University of Michigan. "Social networking: Gen Xers connect online as often as they socialize in person." ScienceDaily. ScienceDaily, 31 January 2013. <www.sciencedaily.com/releases/2013/01/130131084606.htm>.
University of Michigan. (2013, January 31). Social networking: Gen Xers connect online as often as they socialize in person. ScienceDaily. Retrieved August 30, 2014 from www.sciencedaily.com/releases/2013/01/130131084606.htm
University of Michigan. "Social networking: Gen Xers connect online as often as they socialize in person." ScienceDaily. www.sciencedaily.com/releases/2013/01/130131084606.htm (accessed August 30, 2014).

Share This




More Mind & Brain News

Saturday, August 30, 2014

Featured Research

from universities, journals, and other organizations


Featured Videos

from AP, Reuters, AFP, and other news services

Treadmill 'trips' May Reduce Falls for Elderly

Treadmill 'trips' May Reduce Falls for Elderly

AP (Aug. 28, 2014) Scientists are tripping the elderly on purpose in a Chicago lab in an effort to better prevent seniors from falling and injuring themselves in real life. (Aug.28) Video provided by AP
Powered by NewsLook.com
Alice in Wonderland Syndrome

Alice in Wonderland Syndrome

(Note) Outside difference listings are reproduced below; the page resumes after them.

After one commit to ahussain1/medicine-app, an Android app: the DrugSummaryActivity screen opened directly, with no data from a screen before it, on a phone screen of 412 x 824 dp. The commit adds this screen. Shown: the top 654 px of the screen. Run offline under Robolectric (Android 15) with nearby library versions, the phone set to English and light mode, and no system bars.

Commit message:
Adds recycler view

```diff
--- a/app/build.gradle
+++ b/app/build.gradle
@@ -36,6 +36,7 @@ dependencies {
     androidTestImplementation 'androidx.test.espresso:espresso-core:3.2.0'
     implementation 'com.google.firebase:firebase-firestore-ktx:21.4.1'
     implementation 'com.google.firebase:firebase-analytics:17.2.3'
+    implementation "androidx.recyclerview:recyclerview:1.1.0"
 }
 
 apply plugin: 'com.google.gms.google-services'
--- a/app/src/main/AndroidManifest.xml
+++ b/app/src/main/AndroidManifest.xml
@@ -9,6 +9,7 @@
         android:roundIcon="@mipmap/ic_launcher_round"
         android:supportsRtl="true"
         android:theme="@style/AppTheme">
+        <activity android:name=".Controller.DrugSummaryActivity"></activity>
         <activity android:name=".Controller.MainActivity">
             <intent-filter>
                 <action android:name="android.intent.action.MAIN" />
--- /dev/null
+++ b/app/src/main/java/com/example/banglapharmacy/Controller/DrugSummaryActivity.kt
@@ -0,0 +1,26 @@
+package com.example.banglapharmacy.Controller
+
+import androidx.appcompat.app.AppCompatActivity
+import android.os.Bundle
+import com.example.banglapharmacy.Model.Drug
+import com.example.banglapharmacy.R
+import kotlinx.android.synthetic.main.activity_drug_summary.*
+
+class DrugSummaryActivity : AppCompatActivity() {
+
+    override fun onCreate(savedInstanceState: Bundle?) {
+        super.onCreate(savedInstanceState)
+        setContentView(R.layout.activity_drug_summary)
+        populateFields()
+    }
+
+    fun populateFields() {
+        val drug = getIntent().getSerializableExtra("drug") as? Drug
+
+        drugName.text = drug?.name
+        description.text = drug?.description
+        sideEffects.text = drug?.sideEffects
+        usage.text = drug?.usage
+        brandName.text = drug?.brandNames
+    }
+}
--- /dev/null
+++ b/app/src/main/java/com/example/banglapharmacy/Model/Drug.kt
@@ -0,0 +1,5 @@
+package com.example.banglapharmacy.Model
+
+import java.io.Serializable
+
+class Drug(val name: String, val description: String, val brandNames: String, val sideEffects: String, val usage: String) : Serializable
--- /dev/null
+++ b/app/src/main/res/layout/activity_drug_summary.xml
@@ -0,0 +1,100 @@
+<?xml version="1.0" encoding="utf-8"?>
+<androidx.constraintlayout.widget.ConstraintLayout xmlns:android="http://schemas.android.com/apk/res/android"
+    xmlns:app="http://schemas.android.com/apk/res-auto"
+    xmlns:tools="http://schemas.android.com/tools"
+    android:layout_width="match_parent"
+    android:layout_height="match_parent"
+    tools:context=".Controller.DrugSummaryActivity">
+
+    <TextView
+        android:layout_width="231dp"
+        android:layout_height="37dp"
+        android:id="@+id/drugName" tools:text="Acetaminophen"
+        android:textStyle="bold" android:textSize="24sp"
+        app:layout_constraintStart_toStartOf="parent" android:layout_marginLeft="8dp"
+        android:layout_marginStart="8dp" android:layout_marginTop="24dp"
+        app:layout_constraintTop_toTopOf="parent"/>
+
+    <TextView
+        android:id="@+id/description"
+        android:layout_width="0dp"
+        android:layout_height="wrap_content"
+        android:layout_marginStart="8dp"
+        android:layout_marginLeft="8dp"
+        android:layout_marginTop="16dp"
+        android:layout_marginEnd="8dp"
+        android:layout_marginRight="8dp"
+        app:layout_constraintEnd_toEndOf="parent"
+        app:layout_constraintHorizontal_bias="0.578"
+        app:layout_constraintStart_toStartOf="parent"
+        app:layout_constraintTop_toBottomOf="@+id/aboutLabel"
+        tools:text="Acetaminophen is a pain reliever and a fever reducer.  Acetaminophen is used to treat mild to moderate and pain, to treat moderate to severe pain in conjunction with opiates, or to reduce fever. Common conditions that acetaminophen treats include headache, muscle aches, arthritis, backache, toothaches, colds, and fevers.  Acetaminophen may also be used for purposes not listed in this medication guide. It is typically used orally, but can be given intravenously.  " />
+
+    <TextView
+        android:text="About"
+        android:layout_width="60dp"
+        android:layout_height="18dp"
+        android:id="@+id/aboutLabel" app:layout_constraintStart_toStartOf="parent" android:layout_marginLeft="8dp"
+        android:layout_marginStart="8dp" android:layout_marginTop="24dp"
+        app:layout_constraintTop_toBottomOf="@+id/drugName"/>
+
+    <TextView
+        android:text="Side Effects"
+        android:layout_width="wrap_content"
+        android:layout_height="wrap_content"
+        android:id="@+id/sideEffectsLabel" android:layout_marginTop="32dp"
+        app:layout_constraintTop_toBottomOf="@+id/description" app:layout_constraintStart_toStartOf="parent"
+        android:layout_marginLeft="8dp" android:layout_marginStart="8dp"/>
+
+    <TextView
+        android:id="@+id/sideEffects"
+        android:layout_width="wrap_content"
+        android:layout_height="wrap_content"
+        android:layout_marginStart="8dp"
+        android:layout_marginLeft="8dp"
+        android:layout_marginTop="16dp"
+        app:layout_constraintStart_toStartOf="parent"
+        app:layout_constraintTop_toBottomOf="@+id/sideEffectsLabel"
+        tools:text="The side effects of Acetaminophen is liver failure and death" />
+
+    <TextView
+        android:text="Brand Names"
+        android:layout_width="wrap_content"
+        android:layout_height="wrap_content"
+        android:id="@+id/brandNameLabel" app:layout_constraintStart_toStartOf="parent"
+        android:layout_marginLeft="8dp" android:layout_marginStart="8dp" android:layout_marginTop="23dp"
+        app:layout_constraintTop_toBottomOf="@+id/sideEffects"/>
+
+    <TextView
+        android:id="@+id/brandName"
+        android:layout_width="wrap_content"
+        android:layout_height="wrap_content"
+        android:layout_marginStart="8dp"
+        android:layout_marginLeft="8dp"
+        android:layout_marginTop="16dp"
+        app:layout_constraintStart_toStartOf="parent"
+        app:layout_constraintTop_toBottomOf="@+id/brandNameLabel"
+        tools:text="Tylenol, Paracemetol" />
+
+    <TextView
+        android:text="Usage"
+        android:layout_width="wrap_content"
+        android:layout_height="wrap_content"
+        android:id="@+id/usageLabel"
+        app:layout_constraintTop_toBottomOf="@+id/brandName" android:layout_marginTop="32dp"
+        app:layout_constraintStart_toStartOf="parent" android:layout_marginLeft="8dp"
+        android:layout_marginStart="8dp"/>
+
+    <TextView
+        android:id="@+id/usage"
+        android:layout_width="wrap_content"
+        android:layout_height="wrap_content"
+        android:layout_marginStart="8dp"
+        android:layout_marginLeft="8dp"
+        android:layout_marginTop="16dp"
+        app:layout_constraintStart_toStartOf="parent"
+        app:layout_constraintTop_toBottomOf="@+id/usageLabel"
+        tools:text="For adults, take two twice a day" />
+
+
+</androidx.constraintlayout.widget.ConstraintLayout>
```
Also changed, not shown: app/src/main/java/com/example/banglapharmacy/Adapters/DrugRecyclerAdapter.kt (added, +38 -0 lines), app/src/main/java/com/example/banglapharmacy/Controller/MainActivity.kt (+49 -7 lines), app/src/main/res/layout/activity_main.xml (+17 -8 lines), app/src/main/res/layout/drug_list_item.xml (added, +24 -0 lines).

Ivanhoe (Aug. 27, 2014) It’s an unusual condition with a colorful name. Kids with “Alice in Wonderland” syndrome see sudden distortions in objects they’re looking at or their own bodies appear to change size, a lot like the main character in the Lewis Carroll story. Video provided by Ivanhoe
Powered by NewsLook.com
Stopping Schizophrenia Before Birth

Stopping Schizophrenia Before Birth

Ivanhoe (Aug. 27, 2014) Scientists have long called choline a “brain booster” essential for human development. Not only does it aid in memory and learning, researchers now believe choline could help prevent mental illness. Video provided by Ivanhoe
Powered by NewsLook.com
Personalized Brain Vaccine for Glioblastoma

Personalized Brain Vaccine for Glioblastoma

Ivanhoe (Aug. 27, 2014) Glioblastoma is the most common and aggressive brain cancer in humans. Now a new treatment using the patient’s own tumor could help slow down its progression and help patients live longer. Video provided by Ivanhoe
Powered by NewsLook.com

Search ScienceDaily

Number of stories in archives: 140,361

Find with keyword(s):
Enter a keyword or phrase to search ScienceDaily for related topics and research stories.

Save/Print:
Share:

Breaking News:
from the past week

In Other News

... from NewsDaily.com

Science News

Health News

Environment News

Technology News



Save/Print:
Share:

Free Subscriptions


Get the latest science news with ScienceDaily's free email newsletters, updated daily and weekly. Or view hourly updated newsfeeds in your RSS reader:

Get Social & Mobile


Keep up to date with the latest news from ScienceDaily via social networks and mobile apps:

Have Feedback?


Tell us what you think of ScienceDaily -- we welcome both positive and negative comments. Have any problems using the site? Questions?
Mobile: iPhone Android Web
Follow: Facebook Twitter Google+
Subscribe: RSS Feeds Email Newsletters
Latest Headlines Health & Medicine Mind & Brain Space & Time Matter & Energy Computers & Math Plants & Animals Earth & Climate Fossils & Ruins